Favicons, the little icons that appear beside the URL in the browser bar, have been cause for concern by customers. There is a feeling that they could allow website owners to track their bookmarking, install malicious software, or hide the real URL of the site being visited.
Over the years, there have been a few security issues for customers when using a favicon, but the browser manufacturers are very vigilant about patching their browsers when they find them. As long as you and your customers keep your browsers up-to-date, favicons are a useful tool, not a security risk.
- There is an issue with the Opera browser 7.5 (and lower) that allows information to be spoofed through the favicon. Malicious site owners can create a favicon that completely covers the real URL of the site being visited, making readers think that they are visiting a safe location, when they are really going to a malware site. This won't affect website favicons that you use, but could put you at risk if you use those older versions of Opera. (Source: Secunia)
- When IE first started supporting favicons, it would send a loggable request whenever a favicon was accessed by a bookmark. This made it possible for web developers to track who was bookmarking their pages and when they were accessing the bookmarks. Internet Explorer has since fixed this issue. Plus, favicons are used in the browser's address bar as well, so every time a page is accessed the favicon is loaded. This effectively masks any bookmark requests.

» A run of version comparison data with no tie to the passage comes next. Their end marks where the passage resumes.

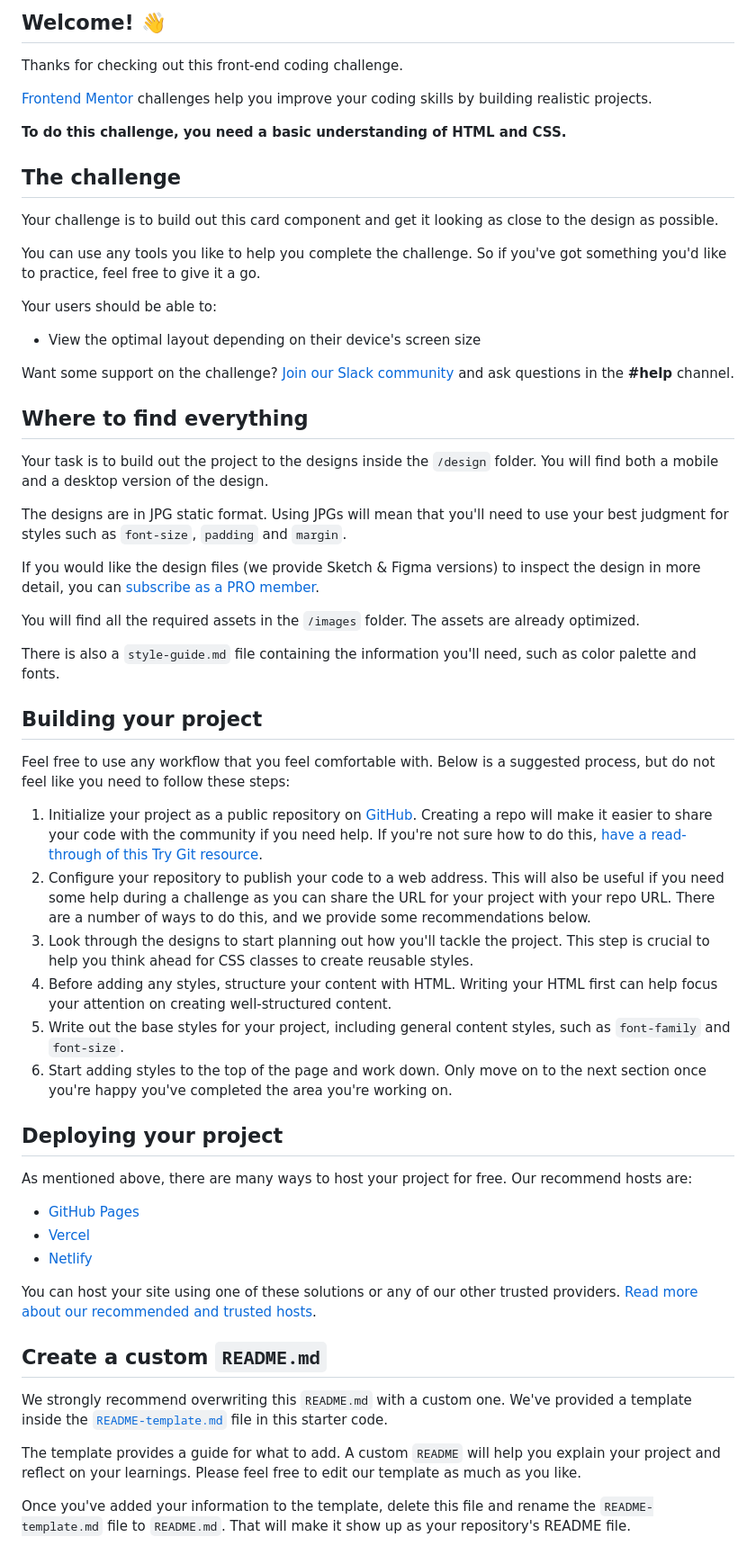
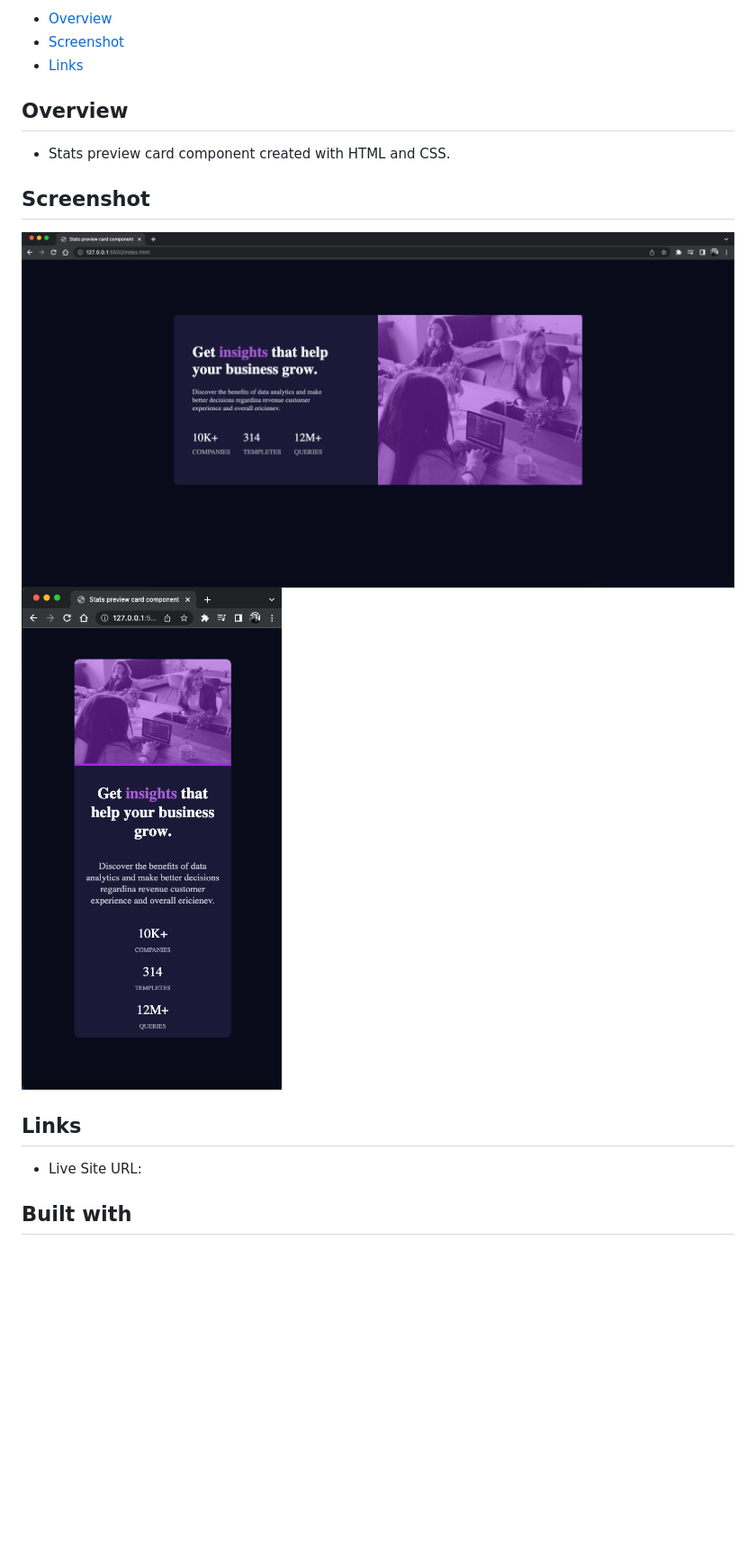
Before and after one commit to BrijenMakwana/stats-preview-card-component, a Markdown page: README.md, the part around the change printed below. Shown: that part at 90% size. Rendered like a GitHub page; pictures changed too: images/preview_desktop.png (added), images/preview_mobile.png (added); blank space fills up the shorter version.

Commit message:
project complete

```diff
--- a/README.md
+++ b/README.md
@@ -4,62 +4,21 @@
 
-## Welcome! 👋
+- [Overview](#overview)
+- [Screenshot](#screenshot)
+- [Links](#links)
 
-Thanks for checking out this front-end coding challenge.
 
-[Frontend Mentor](https://www.frontendmentor.io) challenges help you improve your coding skills by building realistic projects.
+## Overview
+- Stats preview card component created with HTML and CSS.
 
-**To do this challenge, you need a basic understanding of HTML and CSS.**
+## Screenshot
 
-## The challenge
+![](./images/preview_desktop.png)
+![](./images/preview_mobile.png)
 
-Your challenge is to build out this card component and get it looking as close to the design as possible.
 
-You can use any tools you like to help you complete the challenge. So if you've got something you'd like to practice, feel free to give it a go.
+## Links
 
-Your users should be able to:
+- Live Site URL: []()
 
-- View the optimal layout depending on their device's screen size
+## Built with
 
-Want some support on the challenge? [Join our Slack community](https://www.frontendmentor.io/slack) and ask questions in the **#help** channel.
-
-## Where to find everything
-
-Your task is to build out the project to the designs inside the `/design` folder. You will find both a mobile and a desktop version of the design.
-
-The designs are in JPG static format. Using JPGs will mean that you'll need to use your best judgment for styles such as `font-size`, `padding` and `margin`.
-
-If you would like the design files (we provide Sketch & Figma versions) to inspect the design in more detail, you can [subscribe as a PRO member](https://www.frontendmentor.io/pro).
-
-You will find all the required assets in the `/images` folder. The assets are already optimized.
-
-There is also a `style-guide.md` file containing the information you'll need, such as color palette and fonts.
-
-## Building your project
-
-Feel free to use any workflow that you feel comfortable with. Below is a suggested process, but do not feel like you need to follow these steps:
-
-1. Initialize your project as a public repository on [GitHub](https://github.com/). Creating a repo will make it easier to share your code with the community if you need help. If you're not sure how to do this, [have a read-through of this Try Git resource](https://try.github.io/).
-2. Configure your repository to publish your code to a web address. This will also be useful if you need some help during a challenge as you can share the URL for your project with your repo URL. There are a number of ways to do this, and we provide some recommendations below.
-3. Look through the designs to start planning out how you'll tackle the project. This step is crucial to help you think ahead for CSS classes to create reusable styles.
-4. Before adding any styles, structure your content with HTML. Writing your HTML first can help focus your attention on creating well-structured content.
-5. Write out the base styles for your project, including general content styles, such as `font-family` and `font-size`.
-6. Start adding styles to the top of the page and work down. Only move on to the next section once you're happy you've completed the area you're working on.
-
-## Deploying your project
-
-As mentioned above, there are many ways to host your project for free. Our recommend hosts are:
-
-- [GitHub Pages](https://pages.github.com/)
-- [Vercel](https://vercel.com/)
-- [Netlify](https://www.netlify.com/)
-
-You can host your site using one of these solutions or any of our other trusted providers. [Read more about our recommended and trusted hosts](https://medium.com/frontend-mentor/frontend-mentor-trusted-hosting-providers-bf000dfebe).
-
-## Create a custom `README.md`
-
-We strongly recommend overwriting this `README.md` with a custom one. We've provided a template inside the [`README-template.md`](./README-template.md) file in this starter code.
-
-The template provides a guide for what to add. A custom `README` will help you explain your project and reflect on your learnings. Please feel free to edit our template as much as you like.
-
-Once you've added your information to the template, delete this file and rename the `README-template.md` file to `README.md`. That will make it show up as your repository's README file.
-
```
Also changed, not shown: other parts of README.md (+3 -27 lines), images/image-header-desktop.jpg (added), images/image-header-mobile.jpg (added), 3 other files.
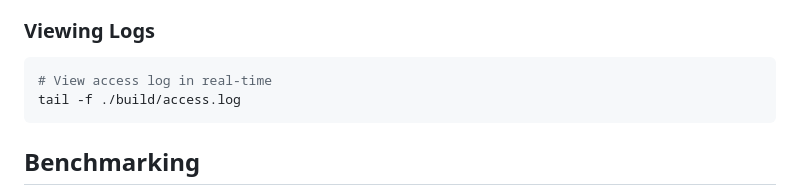
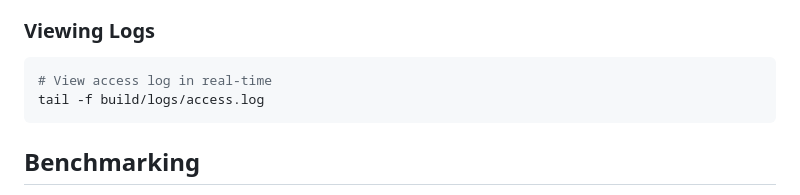
Before and after one commit to lakshan921/NxLite, a Markdown page: README.md, the part around one of its changes. Rendered like a GitHub page.

````diff
--- a/README.md
+++ b/README.md
@@ -115,7 +115,7 @@ keep_alive_timeout=120
 
 ```bash
 # View access log in real-time
-tail -f ./build/access.log
+tail -f build/logs/access.log
 ```
 
 ## Benchmarking
````
Also changed, not shown: other parts of README.md (+1 -1 lines).
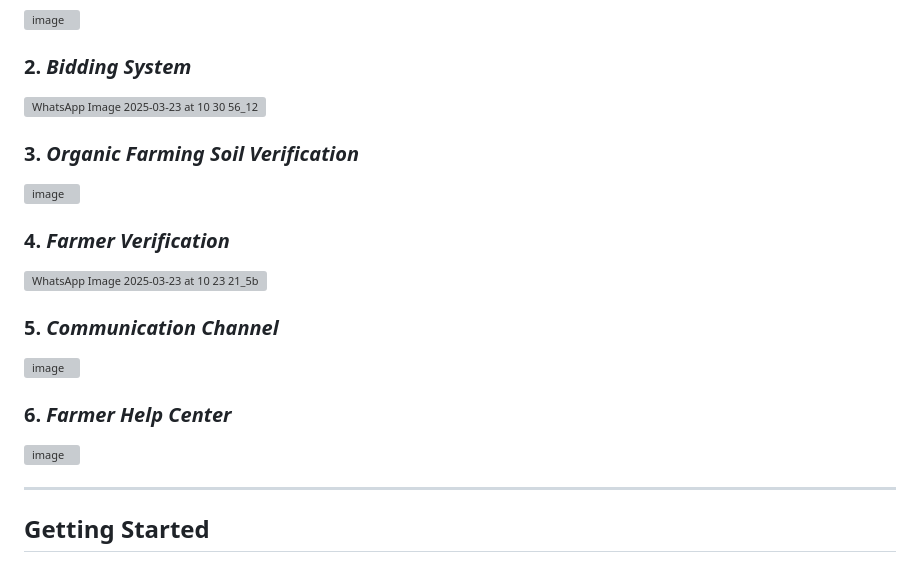
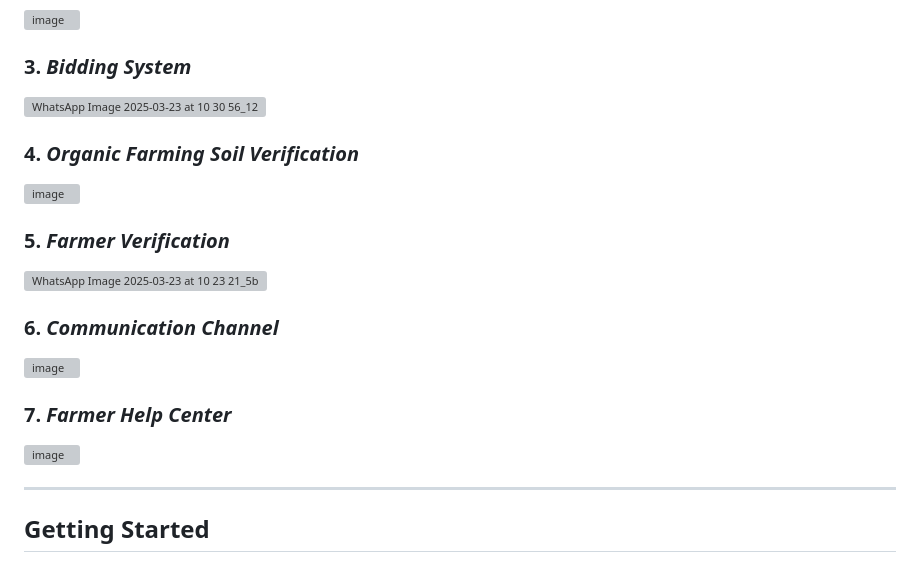
Before and after one commit to Uvesh99/AgriConnect, a Markdown page: README.md, the part around the change printed below. Drawn GitHub-style; grey boxes are pictures that could not be loaded.

```diff
--- a/README.md
+++ b/README.md
@@ -83,24 +87,26 @@ Our platform provides a transparent and reliable marketplace connecting verified
 ![image](https://github.com/user-attachments/assets/f969e5aa-f3ca-4f54-be10-9dde238c389b)
 
 
-### 2. *Bidding System*
+### 3. *Bidding System*
 ![WhatsApp Image 2025-03-23 at 10 30 56_125c15db](https://github.com/user-attachments/assets/b217bd5e-72d4-4020-83f3-34a241c88a91)
 
-### 3. *Organic Farming Soil Verification*
+### 4. *Organic Farming Soil Verification*
 ![image](https://github.com/user-attachments/assets/acea94ee-5843-4d98-9634-e41ef5d1feb7)
 
 
 
-### 4. *Farmer Verification*
+### 5. *Farmer Verification*
 ![WhatsApp Image 2025-03-23 at 10 23 21_5bf54734](https://github.com/user-attachments/assets/94ef0b2f-e987-4a71-9d9e-e2029b83cdd7)
 
 
-### 5. *Communication Channel*
+### 6. *Communication Channel*
 ![image](https://github.com/user-attachments/assets/5e98dbb7-a65e-4804-b961-cc766f6892c5)
 
 
-### 6. *Farmer Help Center*
+### 7. *Farmer Help Center*
 ![image](https://github.com/user-attachments/assets/c932791d-c8ba-4d62-9c96-3237ee8bff7a)
+
+
 
 
 ---
```
Also changed, not shown: other parts of README.md (+5 -1 lines).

- Safari 1 for Windows and Macintosh had an issue where it would load the favicon image, even if images were turned off in the browser. This has been fixed in subsequent versions of Safari. (Source: The Joshmeister on Security)